Because one morning when I was in fifth grade—while a couple of my classmates in front of me were furtively trading answers on a standardized reading test—I did something that would be life-changing: Worried that they were going to score much higher on the test than I was, I tried to peek over at a classmate’s answers.
Before fifth grade I’d always felt happy and confident in school. I’d had teachers I liked and who’d liked me—and maybe that was a mitigating influence that allowed me to feel smart and successful despite my father’s daunting expectations. But in fifth grade I had a teacher, Mrs. Koehler, who didn’t like me, though I never knew why. Soon I began noticing differences in my classmates’ abilities—Ronny and Carol were best at math and Margie was best at spelling. Up until then I’d been able to keep up with all the kids in the gifted group in my class, but now, for the first time, I began to worry about measuring up.
This was also the year that I started becoming obsessive and began to painstakingly write my homework in an elaborate cursive with fancy “descenders”—and if I made more than one mistake that I had to cross out, I would crumple up the page and start over.
It was the year I developed “eveningmares” and had to have a nightlight to sleep. I’d seen a movie called The Revenge of Frankenstein, and every evening after dark I became terrified of seeing the monster in a window, coming for me.
When I remember these details now, it almost seems to me that I was sensing an impending doom, and that this was a child’s way of externalizing her fear—for death was impending, though it was a psychic rather than a physical one. Because what was happening behind the scenes in my parents’ lives would, over the course of the next three years, spell emotional disaster for all of us. And, as Maurice Sendak said in one of his lectures, “Children know everything.”
When my teacher’s voice rang out, “Cathy, why do you feel the need to cheat?” I felt abjectly humiliated.

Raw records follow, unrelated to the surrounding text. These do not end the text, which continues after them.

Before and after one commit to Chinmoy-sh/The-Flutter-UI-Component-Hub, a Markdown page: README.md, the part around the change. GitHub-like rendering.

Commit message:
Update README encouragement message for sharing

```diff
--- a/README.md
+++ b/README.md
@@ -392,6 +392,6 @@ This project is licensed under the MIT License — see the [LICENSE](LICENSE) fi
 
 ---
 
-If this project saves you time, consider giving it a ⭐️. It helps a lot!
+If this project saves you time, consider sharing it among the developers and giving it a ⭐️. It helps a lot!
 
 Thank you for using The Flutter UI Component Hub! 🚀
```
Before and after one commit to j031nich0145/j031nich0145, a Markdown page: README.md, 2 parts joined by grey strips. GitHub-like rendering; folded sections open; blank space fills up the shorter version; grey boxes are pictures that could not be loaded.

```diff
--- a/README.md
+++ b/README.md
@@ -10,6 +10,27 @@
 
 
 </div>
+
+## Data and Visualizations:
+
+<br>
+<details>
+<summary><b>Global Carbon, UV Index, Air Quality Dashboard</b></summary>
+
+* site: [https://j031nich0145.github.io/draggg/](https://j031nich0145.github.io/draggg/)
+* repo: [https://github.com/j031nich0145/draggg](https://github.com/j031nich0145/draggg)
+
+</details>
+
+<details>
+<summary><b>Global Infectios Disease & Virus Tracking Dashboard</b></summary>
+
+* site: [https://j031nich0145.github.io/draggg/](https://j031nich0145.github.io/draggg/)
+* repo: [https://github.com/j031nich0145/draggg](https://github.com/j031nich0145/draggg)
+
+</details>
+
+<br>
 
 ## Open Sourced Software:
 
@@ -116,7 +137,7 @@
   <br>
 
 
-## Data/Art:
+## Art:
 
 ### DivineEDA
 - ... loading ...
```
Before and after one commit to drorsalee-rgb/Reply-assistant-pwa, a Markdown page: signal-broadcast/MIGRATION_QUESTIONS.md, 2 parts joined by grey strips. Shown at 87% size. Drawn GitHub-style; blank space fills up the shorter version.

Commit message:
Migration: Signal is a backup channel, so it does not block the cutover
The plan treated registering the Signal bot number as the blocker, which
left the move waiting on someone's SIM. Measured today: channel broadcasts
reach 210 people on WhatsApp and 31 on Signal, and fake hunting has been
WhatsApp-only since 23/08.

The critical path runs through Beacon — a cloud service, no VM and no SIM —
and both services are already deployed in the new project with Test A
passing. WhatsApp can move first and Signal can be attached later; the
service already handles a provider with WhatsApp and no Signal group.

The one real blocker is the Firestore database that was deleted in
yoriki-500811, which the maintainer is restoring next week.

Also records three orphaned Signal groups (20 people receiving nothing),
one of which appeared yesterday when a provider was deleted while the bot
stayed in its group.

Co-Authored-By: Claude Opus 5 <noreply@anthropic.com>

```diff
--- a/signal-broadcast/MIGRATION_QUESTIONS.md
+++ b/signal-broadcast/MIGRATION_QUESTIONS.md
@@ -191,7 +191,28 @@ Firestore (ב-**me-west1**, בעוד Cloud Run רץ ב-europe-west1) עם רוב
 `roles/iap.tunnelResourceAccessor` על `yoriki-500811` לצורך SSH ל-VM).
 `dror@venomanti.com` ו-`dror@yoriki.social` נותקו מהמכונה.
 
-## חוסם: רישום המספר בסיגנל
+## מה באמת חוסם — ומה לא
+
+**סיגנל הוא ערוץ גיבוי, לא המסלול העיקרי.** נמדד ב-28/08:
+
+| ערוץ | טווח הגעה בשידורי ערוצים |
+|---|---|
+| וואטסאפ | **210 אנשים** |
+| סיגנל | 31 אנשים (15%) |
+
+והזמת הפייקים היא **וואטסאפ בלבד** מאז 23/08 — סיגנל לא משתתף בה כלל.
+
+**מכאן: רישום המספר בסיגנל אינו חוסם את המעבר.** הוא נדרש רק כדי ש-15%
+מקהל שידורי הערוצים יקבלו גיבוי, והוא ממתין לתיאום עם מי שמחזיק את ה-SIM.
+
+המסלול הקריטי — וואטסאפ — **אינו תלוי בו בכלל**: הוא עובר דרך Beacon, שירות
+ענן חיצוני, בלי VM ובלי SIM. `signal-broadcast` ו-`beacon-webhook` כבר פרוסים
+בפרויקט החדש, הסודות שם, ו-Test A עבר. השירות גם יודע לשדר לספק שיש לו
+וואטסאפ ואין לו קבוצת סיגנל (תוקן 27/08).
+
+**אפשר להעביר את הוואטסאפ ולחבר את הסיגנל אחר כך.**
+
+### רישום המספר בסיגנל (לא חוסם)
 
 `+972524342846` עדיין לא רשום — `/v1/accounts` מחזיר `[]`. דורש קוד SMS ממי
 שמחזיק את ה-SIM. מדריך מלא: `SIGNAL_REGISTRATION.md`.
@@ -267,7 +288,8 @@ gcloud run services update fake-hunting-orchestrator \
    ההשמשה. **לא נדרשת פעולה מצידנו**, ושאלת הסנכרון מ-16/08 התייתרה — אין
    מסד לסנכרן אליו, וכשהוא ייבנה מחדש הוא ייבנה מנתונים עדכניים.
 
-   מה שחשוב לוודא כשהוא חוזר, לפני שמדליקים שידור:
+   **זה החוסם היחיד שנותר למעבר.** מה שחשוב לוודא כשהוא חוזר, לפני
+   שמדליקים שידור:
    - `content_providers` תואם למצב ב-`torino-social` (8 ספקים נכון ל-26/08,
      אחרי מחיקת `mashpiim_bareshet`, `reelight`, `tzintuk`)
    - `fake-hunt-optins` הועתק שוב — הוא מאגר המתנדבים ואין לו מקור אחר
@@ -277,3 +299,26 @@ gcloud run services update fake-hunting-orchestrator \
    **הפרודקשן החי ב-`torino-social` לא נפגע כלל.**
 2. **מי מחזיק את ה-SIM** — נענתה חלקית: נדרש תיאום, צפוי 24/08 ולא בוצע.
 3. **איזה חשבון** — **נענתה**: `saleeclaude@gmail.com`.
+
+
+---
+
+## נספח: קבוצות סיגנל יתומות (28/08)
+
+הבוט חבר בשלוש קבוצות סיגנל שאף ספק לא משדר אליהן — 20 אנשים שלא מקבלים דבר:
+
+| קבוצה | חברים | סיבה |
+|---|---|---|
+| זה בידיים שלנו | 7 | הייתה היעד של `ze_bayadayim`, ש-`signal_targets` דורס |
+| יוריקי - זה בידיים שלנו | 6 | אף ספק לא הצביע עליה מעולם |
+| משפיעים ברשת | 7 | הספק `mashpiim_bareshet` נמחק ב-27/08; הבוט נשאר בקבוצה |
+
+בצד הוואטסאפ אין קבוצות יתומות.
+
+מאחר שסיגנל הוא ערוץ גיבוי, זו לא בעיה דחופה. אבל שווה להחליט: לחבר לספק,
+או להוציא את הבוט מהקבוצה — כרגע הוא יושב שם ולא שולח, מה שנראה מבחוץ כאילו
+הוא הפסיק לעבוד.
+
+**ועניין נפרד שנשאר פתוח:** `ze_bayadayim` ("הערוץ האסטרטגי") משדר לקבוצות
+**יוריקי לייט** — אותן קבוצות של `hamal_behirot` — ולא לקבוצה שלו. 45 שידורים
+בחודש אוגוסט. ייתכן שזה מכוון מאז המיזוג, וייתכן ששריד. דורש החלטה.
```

What I couldn’t have known was how fateful this transgression of mine would prove to be.